The two major issues that face brokerages are the possibility of a uniform fiduciary standard and more regulation regarding payments for order flow, said Joel Jeffrey, Keefe, Bruyette & Woods’ managing director of equity research for brokerages. A strict fiduciary standard will have a negative impact on brokers and registered investment advisors because of the cost of building systems to comply with the standard. So Jeffrey expects regulators will increase disclosure requirements for brokers, but not enforce a severe fiduciary standard. “The SEC is quite data-driven and they understand the costs of implementing an overly restrictive policy,” he said.

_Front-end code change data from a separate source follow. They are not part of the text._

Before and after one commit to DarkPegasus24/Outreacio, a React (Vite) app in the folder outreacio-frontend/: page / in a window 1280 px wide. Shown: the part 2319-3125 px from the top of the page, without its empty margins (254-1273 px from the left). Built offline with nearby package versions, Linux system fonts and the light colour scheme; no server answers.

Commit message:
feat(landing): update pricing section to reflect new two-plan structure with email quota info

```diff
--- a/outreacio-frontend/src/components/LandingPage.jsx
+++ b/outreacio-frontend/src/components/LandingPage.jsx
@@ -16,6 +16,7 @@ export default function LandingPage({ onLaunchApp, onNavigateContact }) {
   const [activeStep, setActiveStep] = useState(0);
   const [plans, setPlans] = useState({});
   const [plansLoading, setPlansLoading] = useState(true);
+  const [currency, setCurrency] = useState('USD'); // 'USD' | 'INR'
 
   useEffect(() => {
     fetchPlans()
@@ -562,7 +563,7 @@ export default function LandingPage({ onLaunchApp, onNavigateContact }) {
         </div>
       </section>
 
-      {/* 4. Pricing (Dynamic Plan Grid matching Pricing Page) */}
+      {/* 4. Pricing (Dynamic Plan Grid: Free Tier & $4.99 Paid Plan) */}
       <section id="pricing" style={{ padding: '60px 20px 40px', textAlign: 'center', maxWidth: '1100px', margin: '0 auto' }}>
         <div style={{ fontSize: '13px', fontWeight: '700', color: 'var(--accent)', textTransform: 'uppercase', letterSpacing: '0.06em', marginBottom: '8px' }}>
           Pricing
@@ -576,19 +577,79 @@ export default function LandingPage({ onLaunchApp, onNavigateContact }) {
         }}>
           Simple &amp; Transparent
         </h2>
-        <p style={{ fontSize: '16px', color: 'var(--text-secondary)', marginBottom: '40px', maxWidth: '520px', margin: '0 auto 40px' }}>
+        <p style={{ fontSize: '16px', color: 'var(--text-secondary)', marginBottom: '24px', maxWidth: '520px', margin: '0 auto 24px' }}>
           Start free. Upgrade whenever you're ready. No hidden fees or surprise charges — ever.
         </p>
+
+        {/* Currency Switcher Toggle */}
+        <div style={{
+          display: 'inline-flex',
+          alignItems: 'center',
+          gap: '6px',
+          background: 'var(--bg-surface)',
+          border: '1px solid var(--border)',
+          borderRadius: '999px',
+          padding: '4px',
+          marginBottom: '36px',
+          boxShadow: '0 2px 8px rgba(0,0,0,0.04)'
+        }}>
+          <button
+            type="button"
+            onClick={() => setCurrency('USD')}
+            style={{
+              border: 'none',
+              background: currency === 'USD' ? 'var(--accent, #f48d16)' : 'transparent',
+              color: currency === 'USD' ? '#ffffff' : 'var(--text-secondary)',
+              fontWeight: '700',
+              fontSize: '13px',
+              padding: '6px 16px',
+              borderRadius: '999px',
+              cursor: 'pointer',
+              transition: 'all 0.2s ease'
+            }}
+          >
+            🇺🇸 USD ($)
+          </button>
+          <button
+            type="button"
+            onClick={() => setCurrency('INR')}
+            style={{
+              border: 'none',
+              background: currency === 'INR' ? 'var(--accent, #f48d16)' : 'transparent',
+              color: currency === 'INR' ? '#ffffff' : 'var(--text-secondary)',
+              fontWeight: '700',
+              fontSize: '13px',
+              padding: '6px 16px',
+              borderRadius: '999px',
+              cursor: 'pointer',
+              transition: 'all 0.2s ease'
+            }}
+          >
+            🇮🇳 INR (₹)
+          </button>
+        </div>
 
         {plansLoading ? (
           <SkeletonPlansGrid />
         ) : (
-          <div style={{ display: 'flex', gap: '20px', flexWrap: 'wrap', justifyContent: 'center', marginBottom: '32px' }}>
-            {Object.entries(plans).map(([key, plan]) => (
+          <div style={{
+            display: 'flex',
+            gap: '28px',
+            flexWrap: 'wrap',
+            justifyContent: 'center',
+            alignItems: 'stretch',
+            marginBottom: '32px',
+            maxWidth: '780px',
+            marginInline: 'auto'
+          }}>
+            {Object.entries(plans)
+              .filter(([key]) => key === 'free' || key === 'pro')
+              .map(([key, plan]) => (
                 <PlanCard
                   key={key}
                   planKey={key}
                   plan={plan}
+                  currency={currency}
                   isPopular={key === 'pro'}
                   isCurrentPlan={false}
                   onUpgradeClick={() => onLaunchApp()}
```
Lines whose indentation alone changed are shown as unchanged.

Though payments for order flow have been in the spotlight recently because of Michael Lewis’ book “Flash Boys: A Wall Street Revolt,” such payments are not a new issue, Jeffrey said. The regulatory discussion about the payments for order flow and conflicts of interest has been going on since the late 1990s. “What will the elimination of this mean for brokers? It’s actually pretty substantial,” Jeffrey said. He noted that about 23% of TD Ameritrade’s commission revenue comes from payments for order flow and that figure is 17% at Etrade. But he expects that regulators will not make significant changes and will instead require more disclosure of payments for order flow to retail investors.

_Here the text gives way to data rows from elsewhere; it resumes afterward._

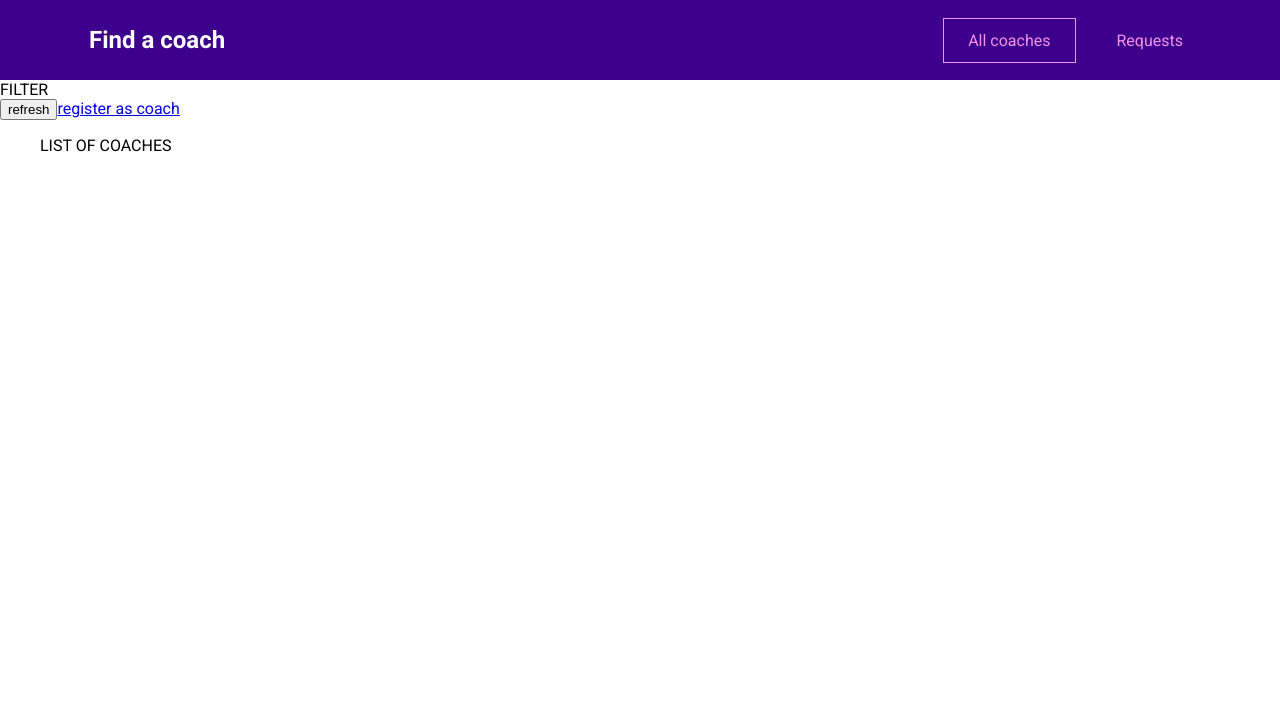
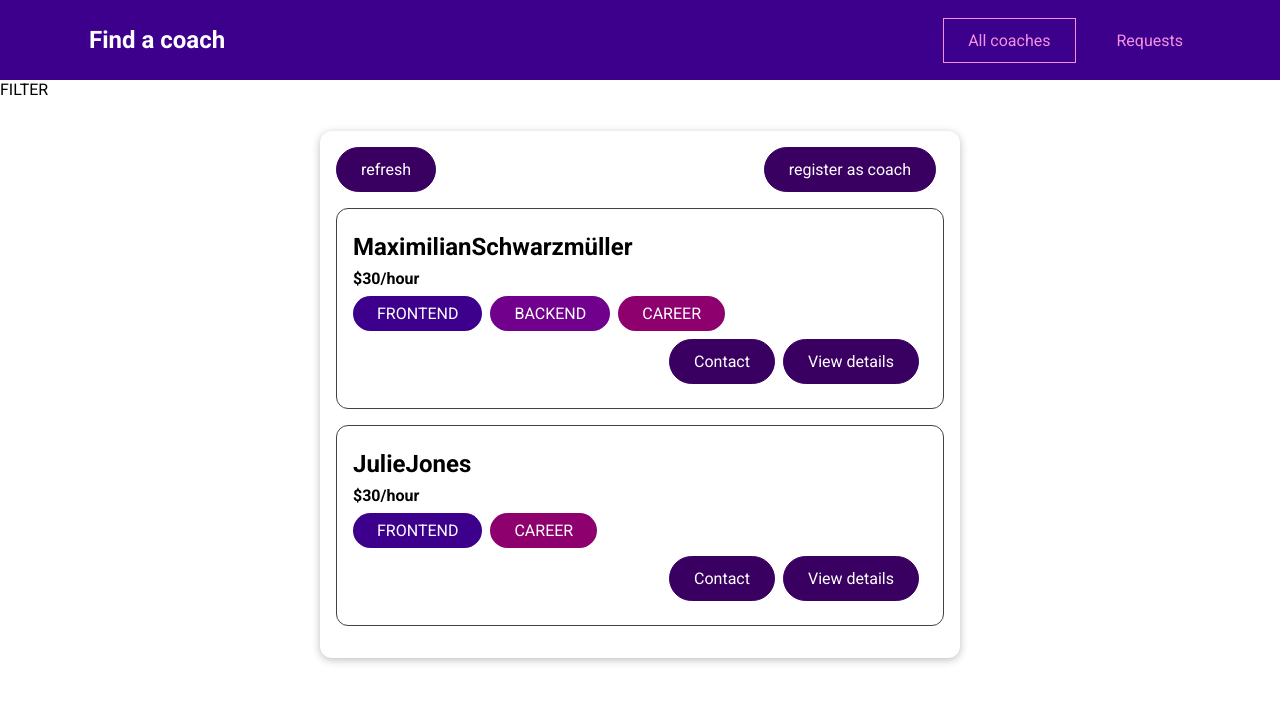
Before and after one commit to fedepaloz/main-prj-01-starting-setup, a Vue app: page /coaches in a window 1280 px wide. Shown: the top 702 px of the page. Built offline with nearby package versions, Linux system fonts and the light colour scheme.

Commit message:
base components added card button badge

```diff
--- /dev/null
+++ b/src/components/coaches/CoachItem.vue
@@ -0,0 +1,68 @@
+<template>
+  <li>
+    <h3>{{ fullName }}</h3>
+    <h4>${{ rate }}/hour</h4>
+    <div>
+      <base-badge
+        v-for="area in areas"
+        :key="area"
+        :type="area"
+        :title="area"
+      ></base-badge>
+    </div>
+    <div class="actions">
+      <base-button link :mode="outline" :to="coachContactLink"
+        >Contact</base-button
+      >
+      <base-button link :to="coachDetailsLink">View details</base-button>
+    </div>
+  </li>
+</template>
+
+<script>
+import BaseBadge from '../ui/BaseBadge.vue';
+import BaseButton from '../ui/BaseButton.vue';
+export default {
+  components: { BaseButton, BaseBadge },
+  props: ['id', 'firstName', 'lastName', 'rate', 'areas'],
+
+  computed: {
+    fullName() {
+      return this.firstName + '' + this.lastName;
+    },
+    coachContactLink() {
+      return this.$route.path + '/' + this.id + '/contact'; //  /coaches/c1/contact il dollaro route etc.. è per unificare le path in caso vengno modificate poi in seguito
+    },
+    coachDetailsLink() {
+      return this.$route.path + '/' + this.id;
+    },
+  },
+};
+</script>
+
+<style scoped>
+li {
+  margin: 1rem 0;
+  border: 1px solid #424242;
+  border-radius: 12px;
+  padding: 1rem;
+}
+
+h3 {
+  font-size: 1.5rem;
+}
+
+h3,
+h4 {
+  margin: 0.5rem 0;
+}
+
+div {
+  margin: 0.5rem 0;
+}
+
+.actions {
+  display: flex;
+  justify-content: flex-end;
+}
+</style>
--- /dev/null
+++ b/src/components/ui/BaseBadge.vue
@@ -0,0 +1,42 @@
+<template>
+  <span class="badge" :class="type">
+    {{ text }}
+  </span>
+</template>
+
+<script>
+export default {
+  props: ['type', 'title'],
+  computed: {
+    text() {
+      return this.title.toUpperCase();
+    },
+  },
+};
+</script>
+
+<style scoped>
+.badge {
+  background-color: #ccc;
+  color: #252525;
+  border-radius: 30px;
+  padding: 0.5rem 1.5rem;
+  display: inline-block;
+  margin-right: 0.5rem;
+}
+
+.frontend {
+  background-color: #3d008d;
+  color: white;
+}
+
+.backend {
+  background-color: #71008d;
+  color: white;
+}
+
+.career {
+  background-color: #8d006e;
+  color: white;
+}
+</style>
--- /dev/null
+++ b/src/components/ui/BaseButton.vue
@@ -0,0 +1,74 @@
+<template>
+  <button v-if="!link" :class="mode">
+    <slot></slot>
+  </button>
+  <router-link v-else :to="to" :class="mode">
+    <slot></slot>
+  </router-link>
+</template>
+
+
+<script>
+export default {
+  props: {
+    link: {
+      type: Boolean,
+      required: false,
+      default: false,
+    },
+    mode: {
+      type: String,
+      required: false,
+      default: null,
+    },
+    to: {
+      type: String,
+      required: false,
+      default: '/',
+    },
+  },
+};
+</script>
+
+<style scoped>
+button,
+a {
+  text-decoration: none;
+  padding: 0.75rem 1.5rem;
+  font: inherit;
+  background-color: #3a0061;
+  border: 1px solid #3a0061;
+  color: white;
+  cursor: pointer;
+  border-radius: 30px;
+  margin-right: 0.5rem;
+  display: inline-block;
+}
+
+a:hover,
+a:active,
+button:hover,
+button:active {
+  background-color: #270041;
+  border-color: #270041;
+}
+
+.flat {
+  background-color: transparent;
+  color: #3a0061;
+  border: none;
+}
+
+.outline {
+  background-color: transparent;
+  border-color: #270041;
+  color: #270041;
+}
+
+.flat:hover,
+.flat:active,
+.outline:hover,
+.outline:active {
+  background-color: #edd2ff;
+}
+</style>
--- /dev/null
+++ b/src/components/ui/BaseCard.vue
@@ -0,0 +1,15 @@
+<template>
+  <div class="card">
+    <slot></slot>
+  </div>
+</template>
+
+<style scoped>
+.card {
+  border-radius: 12px;
+  box-shadow: 0 2px 8px rgba(0, 0, 0, 0.26);
+  padding: 1rem;
+  margin: 2rem auto;
+  max-width: 40rem;
+}
+</style>
--- a/src/pages/coaches/CoachesList.vue
+++ b/src/pages/coaches/CoachesList.vue
@@ -1,12 +1,57 @@
 <template>
   <section>FILTER</section>
   <section>
-    <div class="controls">
-      <button>refresh</button>
-      <router-link to="/register">register as coach</router-link>
-    </div>
-    <ul>
-      LIST OF COACHES
-    </ul>
+    <base-card>
+      <div class="controls">
+        <base-button mode>refresh</base-button>
+        <base-button link to="/register">register as coach</base-button>
+      </div>
+      <ul v-if="hasCoaches">
+        <coach-item
+          v-for="coach in filteredCoaches"
+          :key="coach.id"
+          :id="coach.id"
+          :firstName="coach.firstName"
+          :lastName="coach.lastName"
+          :rate="coach.hourlyRate"
+          :areas="coach.areas"
+        ></coach-item>
+      </ul>
+      <h3 v-else>No coaches found</h3>
+    </base-card>
   </section>
 </template>
+
+<script>
+import coachItem from '../../components/coaches/CoachItem.vue';
+import BaseButton from '../../components/ui/BaseButton.vue';
+
+export default {
+  components: {
+    coachItem,
+    BaseButton,
+  },
+
+  computed: {
+    filteredCoaches() {
+      return this.$store.getters['coaches/coaches'];
+    },
+    hasCoaches() {
+      return this.$store.getters['coaches/hasCoaches'];
+    },
+  },
+};
+</script>
+
+<style scoped>
+ul {
+  list-style: none;
+  margin: 0;
+  padding: 0;
+}
+
+.controls {
+  display: flex;
+  justify-content: space-between;
+}
+</style>
--- a/src/store/module/coaches/getters.js
+++ b/src/store/module/coaches/getters.js
@@ -1 +1,8 @@
-export default {}
+export default {
+    coaches(state) {
+        return state.coaches
+    },
+    hasCoaches(state) {
+        return state.coaches && state.coaches.length > 0
+    }
+}
--- a/src/store/module/coaches/index.js
+++ b/src/store/module/coaches/index.js
@@ -1,6 +1,5 @@
 import mutations from './mutations.js'
 import actions from './actions.js'
-import mutations from './mutations.js'
 import getters from './getters.js'
 
 
```
Also changed, not shown: src/main.js (+10 -0 lines).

The independent broker and registered investment advisor distribution channels will continue to grow for asset managers as they serve retiring Baby Boomers, said William Katz, Citi’s director of asset managers, broker dealers and exchanges. However, “margins for the asset managers have been going down,” he noted. More competition from new entrants, more interest in passively managed products that carry lower fees, and a continuing commoditization of asset allocation among investment advisors have lead to dropping fees and margins being squeezed. Regulation hasn’t helped the asset management industry either. “Most asset managers will say that their compliance and legal departments are the fastest-growing areas of their businesses,” Katz said.